The Lisbon arched-mouth nase

Photo by Hugo Gante.


The Lisbon Arched-mouth nase (or the Lisbon nase), Iberochondrostoma olisiponensis, was first discovered in 2006 from two small tributaries of the lower Tagus River basin. The species was formally described in 2007, and can be identified based on the combination of the following traits:

  • terminal mouth, i.e. pointing forward;
  • no barbels in the mouth;
  • snout shorter than eye diameter;
  • pelvic fins long, reaching the anus in females but extending beyond the anal fin insertion in males;
  • scales large and fewer in number compared to other species of arched-mouth nases of the genus Iberochondrostoma;
  • insertion of paired fins (i.e. pectorals and pelvics) and anal fin without an orange/red coloration typical of arched-mouth nases of the genus Achondrostoma.

Despite its recent discovery, phylogenetic studies established it as one of the oldest species of its genus, with an estimated age of 10 million years ago.

The Lisbon nase occurs in floodplain areas, irrigation canals and ditches, as well as in natural rivers. Previous surveys conducted in the lower Tagus tributaries confirmed the presence of the Lisbon Arched-mouth nase in only three small sub-basins, namely rivers Trancão, Maior and Muge. The populations were also found to have low densities and to be highly fragmented, likely with little or no contact among them. This situation is of conservation concern since replenishment from neighboring populations in the event of localized depletion is limited or even impossible. Localized depletion may have already occurred in two other tributaries where the species has not been recently detected but historical records indicate its former occurrence. Currently, a decreasing trend may be occurring in the population of Rio Trancão, where the species’ abundance is known to be declining since the late 1990s (Gante & Santos, unpublished data).
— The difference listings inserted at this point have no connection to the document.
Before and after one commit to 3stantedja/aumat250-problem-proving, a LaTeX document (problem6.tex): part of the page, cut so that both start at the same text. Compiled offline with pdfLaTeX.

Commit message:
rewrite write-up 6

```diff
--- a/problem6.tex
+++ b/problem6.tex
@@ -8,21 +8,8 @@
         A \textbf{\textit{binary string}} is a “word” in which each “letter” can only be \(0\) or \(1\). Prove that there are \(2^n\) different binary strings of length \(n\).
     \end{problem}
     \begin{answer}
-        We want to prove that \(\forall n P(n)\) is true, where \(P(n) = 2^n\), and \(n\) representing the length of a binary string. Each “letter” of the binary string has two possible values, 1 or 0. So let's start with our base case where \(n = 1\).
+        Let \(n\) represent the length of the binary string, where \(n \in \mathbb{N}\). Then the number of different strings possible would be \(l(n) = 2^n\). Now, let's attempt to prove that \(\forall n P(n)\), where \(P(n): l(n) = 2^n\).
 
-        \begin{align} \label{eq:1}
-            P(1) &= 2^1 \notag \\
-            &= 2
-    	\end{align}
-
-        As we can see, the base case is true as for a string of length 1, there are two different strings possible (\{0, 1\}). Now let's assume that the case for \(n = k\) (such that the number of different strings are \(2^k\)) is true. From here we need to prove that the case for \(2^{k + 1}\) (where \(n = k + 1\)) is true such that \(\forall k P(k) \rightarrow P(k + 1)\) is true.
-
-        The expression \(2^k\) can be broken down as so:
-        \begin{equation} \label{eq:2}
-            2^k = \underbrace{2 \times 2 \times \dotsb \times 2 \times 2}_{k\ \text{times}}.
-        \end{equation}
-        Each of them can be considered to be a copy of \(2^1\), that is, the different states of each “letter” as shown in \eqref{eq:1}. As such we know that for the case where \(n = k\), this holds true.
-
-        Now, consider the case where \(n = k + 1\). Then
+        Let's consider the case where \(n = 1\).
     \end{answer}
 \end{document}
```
An additional threat to the integrity of the Lisbon arched-mouth nase was detected in 2010, when hybrid individuals were found in Rio Maior. Further hybrids were subsequently found in Rio Trancão. Hybrids have part of their genetic makeup belonging to the Lisbon nase and the remainder part belonging to the Portuguese arched-mouth nase Iberochondrostoma lusitanicum, a related species whose distribution overlaps. The reason behind the presence of hybrids is not yet known but may be associated with the low population densities of the Lisbon nase compared to its more abundant relative. Continued hybridization between the Lisbon nase and Portuguese arched-mouth nase could lead to the genetic dilution of the former species and compromise its future as a distinct species.
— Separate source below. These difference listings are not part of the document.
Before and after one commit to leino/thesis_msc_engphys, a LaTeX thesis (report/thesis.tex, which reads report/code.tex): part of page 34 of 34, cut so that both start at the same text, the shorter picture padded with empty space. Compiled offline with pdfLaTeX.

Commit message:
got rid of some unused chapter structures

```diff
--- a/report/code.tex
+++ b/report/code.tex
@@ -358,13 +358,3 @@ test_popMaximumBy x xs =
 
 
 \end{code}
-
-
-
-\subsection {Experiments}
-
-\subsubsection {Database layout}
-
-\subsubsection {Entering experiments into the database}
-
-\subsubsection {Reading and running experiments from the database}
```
But there are several other potential threats to the short-term survival of the Lisbon arched-mouth nase associated with human-induced pressure. Current areas of the species’ occurrence are presently under intensive agricultural practices and continued human development pressure (e.g. industrial, domestic and agricultural pollution, introduction of exotic species, and land reclamation). Such practices may have resulted in profound changes on the species’ natural habitat, which are especially problematic during extreme drought events when overall degradation of habitat quantity and quality is more severe.

The extremely restricted distribution range of the Lisbon nase coupled to the current geographical isolation of its few populations, as well as the several potential threats associated with human practices have raised concern for its survival. In 2012, the International Union for the Conservation of Nature (IUCN) classified the Lisbon arched-mouth nase as Critically Endangered. Thus, urgent conservation efforts are needed.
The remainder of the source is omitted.